The plaintiff-Husband retired and sought a reduction in his alimony obligation. In his post-retirement financial statements to the family court, Husband categorized distributions from his former employer as assets. However, evidence discovered by the defendant-Wife’s attorneys showed that Husband had been spending most of the money from the distributions as income and that his income had risen substantially since the original alimony award.
We affirm the family court’s denial of Husband’s motion to reduce his alimony obligation. We also affirm the family court’s order that Husband pay $42,000 of Wife’s attorneys’ fees.

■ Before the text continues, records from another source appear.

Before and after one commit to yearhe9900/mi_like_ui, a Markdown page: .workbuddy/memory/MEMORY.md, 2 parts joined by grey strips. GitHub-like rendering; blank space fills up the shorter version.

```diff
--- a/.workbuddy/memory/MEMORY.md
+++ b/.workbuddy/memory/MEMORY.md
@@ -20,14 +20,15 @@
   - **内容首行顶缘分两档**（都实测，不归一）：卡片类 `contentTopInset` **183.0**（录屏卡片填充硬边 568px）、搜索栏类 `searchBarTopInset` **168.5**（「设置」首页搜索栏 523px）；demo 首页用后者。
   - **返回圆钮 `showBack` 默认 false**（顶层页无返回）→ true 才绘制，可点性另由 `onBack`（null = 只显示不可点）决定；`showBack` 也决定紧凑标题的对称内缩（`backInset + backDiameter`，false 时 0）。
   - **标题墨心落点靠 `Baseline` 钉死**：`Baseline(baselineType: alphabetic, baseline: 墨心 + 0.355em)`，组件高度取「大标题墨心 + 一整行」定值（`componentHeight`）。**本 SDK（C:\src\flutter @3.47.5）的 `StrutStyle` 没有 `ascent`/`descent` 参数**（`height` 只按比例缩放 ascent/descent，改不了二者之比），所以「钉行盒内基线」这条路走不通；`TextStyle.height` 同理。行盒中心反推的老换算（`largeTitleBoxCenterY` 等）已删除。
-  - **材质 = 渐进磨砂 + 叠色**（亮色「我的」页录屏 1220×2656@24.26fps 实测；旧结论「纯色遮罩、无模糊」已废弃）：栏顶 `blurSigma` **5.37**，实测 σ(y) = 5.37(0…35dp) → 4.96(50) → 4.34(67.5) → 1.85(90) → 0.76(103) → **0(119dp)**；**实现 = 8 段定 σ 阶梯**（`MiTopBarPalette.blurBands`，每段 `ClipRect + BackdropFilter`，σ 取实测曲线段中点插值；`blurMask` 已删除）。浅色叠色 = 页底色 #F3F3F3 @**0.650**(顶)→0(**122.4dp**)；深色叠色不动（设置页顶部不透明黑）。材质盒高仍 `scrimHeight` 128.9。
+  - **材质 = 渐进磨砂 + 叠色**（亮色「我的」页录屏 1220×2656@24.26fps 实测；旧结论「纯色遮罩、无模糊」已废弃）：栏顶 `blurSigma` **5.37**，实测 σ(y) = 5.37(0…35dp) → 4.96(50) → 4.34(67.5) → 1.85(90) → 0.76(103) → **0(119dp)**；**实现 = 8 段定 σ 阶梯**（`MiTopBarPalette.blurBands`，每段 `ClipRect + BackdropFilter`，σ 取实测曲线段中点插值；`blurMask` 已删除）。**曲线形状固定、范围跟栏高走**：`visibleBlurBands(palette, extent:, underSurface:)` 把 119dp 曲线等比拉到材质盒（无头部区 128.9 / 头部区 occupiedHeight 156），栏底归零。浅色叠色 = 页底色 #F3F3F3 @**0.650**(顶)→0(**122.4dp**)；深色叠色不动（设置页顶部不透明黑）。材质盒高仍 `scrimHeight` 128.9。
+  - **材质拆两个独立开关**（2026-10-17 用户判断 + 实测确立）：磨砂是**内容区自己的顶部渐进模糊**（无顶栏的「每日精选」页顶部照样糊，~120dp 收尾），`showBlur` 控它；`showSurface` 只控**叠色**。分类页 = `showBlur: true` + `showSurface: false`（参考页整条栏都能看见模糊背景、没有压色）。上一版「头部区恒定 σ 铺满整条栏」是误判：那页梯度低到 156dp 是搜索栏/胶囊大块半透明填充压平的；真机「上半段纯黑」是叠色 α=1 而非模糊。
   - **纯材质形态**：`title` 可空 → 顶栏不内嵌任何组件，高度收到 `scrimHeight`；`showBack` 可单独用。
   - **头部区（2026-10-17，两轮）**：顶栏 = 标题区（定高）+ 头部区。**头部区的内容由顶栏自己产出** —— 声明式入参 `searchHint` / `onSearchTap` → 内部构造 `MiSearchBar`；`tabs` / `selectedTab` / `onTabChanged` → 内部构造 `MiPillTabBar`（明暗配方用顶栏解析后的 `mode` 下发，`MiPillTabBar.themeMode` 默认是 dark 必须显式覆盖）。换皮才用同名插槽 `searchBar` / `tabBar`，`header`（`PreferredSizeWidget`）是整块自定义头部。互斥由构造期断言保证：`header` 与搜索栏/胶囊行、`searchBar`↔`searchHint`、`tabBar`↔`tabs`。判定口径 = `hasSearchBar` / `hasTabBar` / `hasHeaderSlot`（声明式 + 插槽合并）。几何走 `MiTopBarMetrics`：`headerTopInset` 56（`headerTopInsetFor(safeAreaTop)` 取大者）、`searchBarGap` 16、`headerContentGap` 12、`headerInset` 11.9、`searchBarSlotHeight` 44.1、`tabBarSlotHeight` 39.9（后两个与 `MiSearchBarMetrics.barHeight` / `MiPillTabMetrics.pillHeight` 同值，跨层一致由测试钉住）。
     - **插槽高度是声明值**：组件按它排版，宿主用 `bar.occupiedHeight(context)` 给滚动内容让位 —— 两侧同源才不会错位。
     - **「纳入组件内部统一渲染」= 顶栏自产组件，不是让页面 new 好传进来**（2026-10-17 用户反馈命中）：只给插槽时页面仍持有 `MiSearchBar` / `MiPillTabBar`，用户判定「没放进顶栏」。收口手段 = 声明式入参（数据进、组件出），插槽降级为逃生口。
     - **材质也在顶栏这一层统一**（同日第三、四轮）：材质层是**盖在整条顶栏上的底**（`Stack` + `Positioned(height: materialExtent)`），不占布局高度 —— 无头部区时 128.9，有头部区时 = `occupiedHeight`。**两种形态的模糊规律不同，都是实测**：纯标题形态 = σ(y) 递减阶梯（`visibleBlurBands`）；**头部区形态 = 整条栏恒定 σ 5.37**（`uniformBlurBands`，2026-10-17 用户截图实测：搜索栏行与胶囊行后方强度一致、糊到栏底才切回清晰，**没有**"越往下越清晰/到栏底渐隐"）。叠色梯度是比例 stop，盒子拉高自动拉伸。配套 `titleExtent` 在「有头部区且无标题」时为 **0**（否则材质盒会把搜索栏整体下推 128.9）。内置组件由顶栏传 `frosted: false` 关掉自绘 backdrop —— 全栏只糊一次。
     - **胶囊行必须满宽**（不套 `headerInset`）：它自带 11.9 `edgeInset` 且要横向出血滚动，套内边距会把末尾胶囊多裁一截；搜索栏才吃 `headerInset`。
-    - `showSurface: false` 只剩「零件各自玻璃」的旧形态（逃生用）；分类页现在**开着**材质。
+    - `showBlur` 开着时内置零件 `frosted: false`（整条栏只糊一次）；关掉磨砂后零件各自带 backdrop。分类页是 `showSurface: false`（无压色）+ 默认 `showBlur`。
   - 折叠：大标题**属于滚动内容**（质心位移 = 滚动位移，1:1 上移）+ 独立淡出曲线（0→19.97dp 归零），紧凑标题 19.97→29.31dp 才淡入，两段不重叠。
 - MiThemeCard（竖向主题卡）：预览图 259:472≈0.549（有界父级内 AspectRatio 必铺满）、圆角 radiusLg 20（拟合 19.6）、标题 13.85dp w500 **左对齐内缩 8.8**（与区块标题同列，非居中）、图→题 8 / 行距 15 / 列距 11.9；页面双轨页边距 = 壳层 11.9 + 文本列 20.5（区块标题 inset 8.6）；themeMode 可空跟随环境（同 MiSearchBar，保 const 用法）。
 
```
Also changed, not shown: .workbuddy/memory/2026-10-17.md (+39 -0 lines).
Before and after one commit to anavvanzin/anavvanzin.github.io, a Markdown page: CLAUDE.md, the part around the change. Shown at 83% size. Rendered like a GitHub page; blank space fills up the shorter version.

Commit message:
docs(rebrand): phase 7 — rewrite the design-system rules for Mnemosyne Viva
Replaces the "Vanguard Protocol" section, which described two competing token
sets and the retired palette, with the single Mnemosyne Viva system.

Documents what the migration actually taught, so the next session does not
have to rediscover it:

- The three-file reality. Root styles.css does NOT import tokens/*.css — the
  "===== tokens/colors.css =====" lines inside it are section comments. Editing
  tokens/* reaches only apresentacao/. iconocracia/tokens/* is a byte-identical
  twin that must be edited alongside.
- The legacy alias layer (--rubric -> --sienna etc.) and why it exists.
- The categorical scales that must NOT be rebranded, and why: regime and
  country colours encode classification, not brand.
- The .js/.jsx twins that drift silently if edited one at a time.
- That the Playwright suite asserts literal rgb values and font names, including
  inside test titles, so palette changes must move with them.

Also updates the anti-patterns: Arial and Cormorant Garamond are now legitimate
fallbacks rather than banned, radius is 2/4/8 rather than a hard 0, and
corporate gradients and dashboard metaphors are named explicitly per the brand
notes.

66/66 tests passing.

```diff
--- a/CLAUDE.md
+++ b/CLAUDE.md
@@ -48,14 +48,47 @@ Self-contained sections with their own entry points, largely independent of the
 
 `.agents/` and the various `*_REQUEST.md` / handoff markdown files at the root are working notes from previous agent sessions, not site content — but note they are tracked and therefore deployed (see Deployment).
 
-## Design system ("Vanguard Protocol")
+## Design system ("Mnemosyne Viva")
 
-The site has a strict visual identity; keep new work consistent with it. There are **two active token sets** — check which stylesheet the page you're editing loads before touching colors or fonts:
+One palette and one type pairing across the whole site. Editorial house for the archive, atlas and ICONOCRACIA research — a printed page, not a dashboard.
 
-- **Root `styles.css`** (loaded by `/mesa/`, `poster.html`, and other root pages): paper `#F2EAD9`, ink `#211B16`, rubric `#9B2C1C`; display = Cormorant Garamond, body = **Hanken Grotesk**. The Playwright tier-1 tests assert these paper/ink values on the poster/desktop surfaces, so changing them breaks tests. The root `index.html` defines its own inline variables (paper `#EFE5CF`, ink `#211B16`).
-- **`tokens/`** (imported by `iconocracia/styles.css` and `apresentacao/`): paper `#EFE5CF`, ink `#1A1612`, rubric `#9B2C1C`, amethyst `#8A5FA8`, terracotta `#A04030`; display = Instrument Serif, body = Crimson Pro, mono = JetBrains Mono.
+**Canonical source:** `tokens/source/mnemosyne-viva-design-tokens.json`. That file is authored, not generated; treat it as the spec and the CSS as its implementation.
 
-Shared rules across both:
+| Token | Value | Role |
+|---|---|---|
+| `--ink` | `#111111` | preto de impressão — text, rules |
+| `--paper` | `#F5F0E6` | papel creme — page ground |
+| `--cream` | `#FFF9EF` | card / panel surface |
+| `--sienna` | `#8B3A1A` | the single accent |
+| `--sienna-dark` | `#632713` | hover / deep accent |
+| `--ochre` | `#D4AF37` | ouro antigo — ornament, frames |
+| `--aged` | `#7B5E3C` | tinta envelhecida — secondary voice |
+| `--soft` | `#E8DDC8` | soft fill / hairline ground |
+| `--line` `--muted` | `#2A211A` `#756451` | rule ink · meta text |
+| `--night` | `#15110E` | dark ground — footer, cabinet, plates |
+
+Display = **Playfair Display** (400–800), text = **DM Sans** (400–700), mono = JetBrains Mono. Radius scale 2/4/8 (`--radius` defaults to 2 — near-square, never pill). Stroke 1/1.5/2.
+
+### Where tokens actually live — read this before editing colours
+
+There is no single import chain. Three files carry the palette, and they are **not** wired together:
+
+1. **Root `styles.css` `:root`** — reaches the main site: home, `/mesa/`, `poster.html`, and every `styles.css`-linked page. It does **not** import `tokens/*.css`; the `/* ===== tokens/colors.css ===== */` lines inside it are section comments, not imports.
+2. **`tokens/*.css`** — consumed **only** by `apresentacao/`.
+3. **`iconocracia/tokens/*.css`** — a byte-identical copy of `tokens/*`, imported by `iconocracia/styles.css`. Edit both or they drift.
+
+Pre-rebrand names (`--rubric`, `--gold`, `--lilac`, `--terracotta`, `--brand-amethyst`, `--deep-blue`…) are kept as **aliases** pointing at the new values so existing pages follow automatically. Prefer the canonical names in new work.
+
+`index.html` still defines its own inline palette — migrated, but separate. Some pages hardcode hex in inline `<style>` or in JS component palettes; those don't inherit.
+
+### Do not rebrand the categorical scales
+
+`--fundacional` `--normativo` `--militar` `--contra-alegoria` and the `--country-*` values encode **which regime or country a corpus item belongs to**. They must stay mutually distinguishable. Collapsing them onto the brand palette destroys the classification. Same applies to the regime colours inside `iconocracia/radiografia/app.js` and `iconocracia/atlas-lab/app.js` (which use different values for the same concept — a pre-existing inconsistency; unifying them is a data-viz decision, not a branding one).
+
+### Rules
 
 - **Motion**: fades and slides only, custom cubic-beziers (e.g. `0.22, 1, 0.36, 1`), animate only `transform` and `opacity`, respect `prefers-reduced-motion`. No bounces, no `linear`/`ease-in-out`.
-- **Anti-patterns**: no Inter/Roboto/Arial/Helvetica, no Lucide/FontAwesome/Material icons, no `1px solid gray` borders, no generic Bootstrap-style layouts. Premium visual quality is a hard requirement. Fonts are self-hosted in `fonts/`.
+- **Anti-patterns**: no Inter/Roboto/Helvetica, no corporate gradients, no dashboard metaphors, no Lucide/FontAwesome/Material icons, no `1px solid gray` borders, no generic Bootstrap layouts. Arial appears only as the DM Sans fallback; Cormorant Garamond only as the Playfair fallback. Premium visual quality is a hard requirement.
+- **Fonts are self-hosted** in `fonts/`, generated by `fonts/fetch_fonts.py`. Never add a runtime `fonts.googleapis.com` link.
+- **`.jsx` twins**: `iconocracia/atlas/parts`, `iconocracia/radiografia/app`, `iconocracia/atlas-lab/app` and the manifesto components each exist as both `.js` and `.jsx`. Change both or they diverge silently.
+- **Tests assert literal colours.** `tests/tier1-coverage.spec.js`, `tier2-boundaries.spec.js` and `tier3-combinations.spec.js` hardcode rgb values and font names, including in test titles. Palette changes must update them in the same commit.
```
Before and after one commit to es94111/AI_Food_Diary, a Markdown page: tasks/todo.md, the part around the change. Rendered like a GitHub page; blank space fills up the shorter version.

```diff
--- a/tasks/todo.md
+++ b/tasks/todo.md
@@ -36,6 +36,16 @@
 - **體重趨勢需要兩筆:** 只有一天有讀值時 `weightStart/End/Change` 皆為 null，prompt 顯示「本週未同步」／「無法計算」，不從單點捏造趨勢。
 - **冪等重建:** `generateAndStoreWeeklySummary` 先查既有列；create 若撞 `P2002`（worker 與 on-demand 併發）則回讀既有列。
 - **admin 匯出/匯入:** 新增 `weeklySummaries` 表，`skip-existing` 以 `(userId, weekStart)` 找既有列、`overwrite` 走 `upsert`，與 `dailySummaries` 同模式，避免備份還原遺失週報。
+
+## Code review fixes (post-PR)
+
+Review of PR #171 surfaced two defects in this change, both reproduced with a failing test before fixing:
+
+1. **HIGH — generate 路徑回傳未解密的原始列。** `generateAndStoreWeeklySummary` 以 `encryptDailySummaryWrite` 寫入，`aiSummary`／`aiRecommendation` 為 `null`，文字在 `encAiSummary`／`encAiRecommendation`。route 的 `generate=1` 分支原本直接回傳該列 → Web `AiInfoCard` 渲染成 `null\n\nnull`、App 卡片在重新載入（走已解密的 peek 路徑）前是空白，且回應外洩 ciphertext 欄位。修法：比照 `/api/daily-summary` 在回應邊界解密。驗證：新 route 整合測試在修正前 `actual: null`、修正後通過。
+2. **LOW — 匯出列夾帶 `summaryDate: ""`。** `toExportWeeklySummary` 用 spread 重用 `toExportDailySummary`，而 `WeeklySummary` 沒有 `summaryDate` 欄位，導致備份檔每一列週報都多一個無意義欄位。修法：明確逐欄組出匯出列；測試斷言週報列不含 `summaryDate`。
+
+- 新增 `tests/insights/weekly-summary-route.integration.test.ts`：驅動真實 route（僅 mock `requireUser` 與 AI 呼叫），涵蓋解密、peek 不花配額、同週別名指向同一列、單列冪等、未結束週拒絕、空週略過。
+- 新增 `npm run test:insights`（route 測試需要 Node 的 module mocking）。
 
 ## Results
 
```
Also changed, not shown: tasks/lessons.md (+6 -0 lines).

Discovery revealed that, since retiring, Husband had lived a lavish lifestyle of international and domestic travel and dining out. Husband represented to the court that – after one last trip to Ireland – he would be living a frugal lifestyle.
In contrast, Wife’s multiple sclerosis was progressing such that her physician expected her to need a wheelchair soon, she could not afford all her medications, a friend had been helping her pay her $1,600 monthly rent, and her health insurance premiums were scheduled to increase significantly within a few months of the hearing on Husband’s motion. Wife’s “splurges” consisted of an annual visit to her daughters and going out to eat when her daughters visited her a few times a year, though she did not pay for her daughters’ meals.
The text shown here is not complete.